Verizon Wireless (NYSE:VZ) will pay $25 million to the U.S. Treasury to settle a Federal Communications Commission investigation into so-called "mystery fees" the operator charged subscribers over the last several years. According to the FCC, the payment--the largest in the agency's history--wraps up a 10-month investigation; in addition to the Treasury payment, Verizon Wireless will refund a minimum of $52.8 million to approximately 15 million subscribers and take action to ensure the mystery fees are no longer billed.
The FCC states the investigation focused on pay-as-you-go data fees, with Verizon Wireless charging $1.99 per megabyte to customers who do not subscribe to a data package or plan. The probe determined that roughly 15 million customers were or may have been overcharged for data usage between Nov. 2007 and the present.
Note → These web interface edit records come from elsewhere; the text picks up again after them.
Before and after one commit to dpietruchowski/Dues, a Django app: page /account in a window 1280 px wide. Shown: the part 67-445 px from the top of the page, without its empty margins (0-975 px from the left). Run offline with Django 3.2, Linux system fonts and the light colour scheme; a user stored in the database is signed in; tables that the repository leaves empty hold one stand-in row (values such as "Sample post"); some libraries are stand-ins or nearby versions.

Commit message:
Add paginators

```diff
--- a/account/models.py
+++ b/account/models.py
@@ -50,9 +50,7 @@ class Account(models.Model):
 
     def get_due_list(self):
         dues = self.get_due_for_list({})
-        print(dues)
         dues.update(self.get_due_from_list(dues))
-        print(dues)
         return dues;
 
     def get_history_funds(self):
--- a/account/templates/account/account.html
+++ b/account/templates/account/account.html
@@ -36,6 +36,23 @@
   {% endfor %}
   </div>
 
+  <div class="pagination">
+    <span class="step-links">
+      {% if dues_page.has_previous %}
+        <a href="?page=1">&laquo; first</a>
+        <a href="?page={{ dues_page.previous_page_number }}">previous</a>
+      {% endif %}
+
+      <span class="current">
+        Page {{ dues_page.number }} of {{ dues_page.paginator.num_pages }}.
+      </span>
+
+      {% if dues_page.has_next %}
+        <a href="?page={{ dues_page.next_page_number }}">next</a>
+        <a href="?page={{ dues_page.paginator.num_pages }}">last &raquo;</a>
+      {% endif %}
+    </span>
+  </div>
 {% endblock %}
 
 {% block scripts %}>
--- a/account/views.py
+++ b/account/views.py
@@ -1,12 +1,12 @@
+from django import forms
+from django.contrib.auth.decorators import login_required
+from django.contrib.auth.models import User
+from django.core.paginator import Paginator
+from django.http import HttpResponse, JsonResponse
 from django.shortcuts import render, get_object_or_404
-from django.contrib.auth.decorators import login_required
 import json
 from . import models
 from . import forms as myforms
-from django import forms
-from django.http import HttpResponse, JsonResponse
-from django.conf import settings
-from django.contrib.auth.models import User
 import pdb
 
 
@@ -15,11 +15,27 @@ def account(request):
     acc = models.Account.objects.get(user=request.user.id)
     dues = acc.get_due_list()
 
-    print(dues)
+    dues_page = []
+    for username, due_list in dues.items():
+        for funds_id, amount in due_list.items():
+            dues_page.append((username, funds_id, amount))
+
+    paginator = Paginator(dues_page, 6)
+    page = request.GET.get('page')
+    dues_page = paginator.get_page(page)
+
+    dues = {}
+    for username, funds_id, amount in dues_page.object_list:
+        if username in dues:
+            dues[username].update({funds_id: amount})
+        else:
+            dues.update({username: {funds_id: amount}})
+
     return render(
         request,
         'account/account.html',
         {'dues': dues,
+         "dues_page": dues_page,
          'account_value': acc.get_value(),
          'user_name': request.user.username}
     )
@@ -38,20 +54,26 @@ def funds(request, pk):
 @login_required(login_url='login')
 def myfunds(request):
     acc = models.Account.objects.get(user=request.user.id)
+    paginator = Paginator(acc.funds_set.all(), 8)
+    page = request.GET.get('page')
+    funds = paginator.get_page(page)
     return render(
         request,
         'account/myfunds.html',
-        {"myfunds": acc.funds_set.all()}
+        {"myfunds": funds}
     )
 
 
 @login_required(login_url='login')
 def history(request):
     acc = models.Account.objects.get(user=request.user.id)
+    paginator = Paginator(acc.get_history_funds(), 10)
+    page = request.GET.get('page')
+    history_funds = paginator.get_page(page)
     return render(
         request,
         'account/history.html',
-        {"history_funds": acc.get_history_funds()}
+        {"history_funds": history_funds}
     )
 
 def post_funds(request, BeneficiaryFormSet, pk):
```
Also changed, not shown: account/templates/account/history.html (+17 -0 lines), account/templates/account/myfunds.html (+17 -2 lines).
Verizon Wireless cites multiple causes for the charges, including unauthorized data transfers initiated automatically by applications, accessing certain websites designated as free (like Verizon's own mobile web homepage), failed data transfers outside of sufficient network coverage and unwanted data transfers initiated by third parties and impacting customers with content filters installed on their handsets.
Verizon Wireless said it has already begun issuing repayments--current customers will be notified in upcoming bills, and former subscribers will receive a letter and refund check in the mail. Most credits and refunds fall between $2 and $6, although some consumers will receive larger amounts. Verizon Wireless adds that roughly five out of every six subscribers are unaffected by the charges: "We have taken steps to ensure this does not happen in the future," the operator adds in a statement.
For more on the Verizon Wireless settlement:
- read this release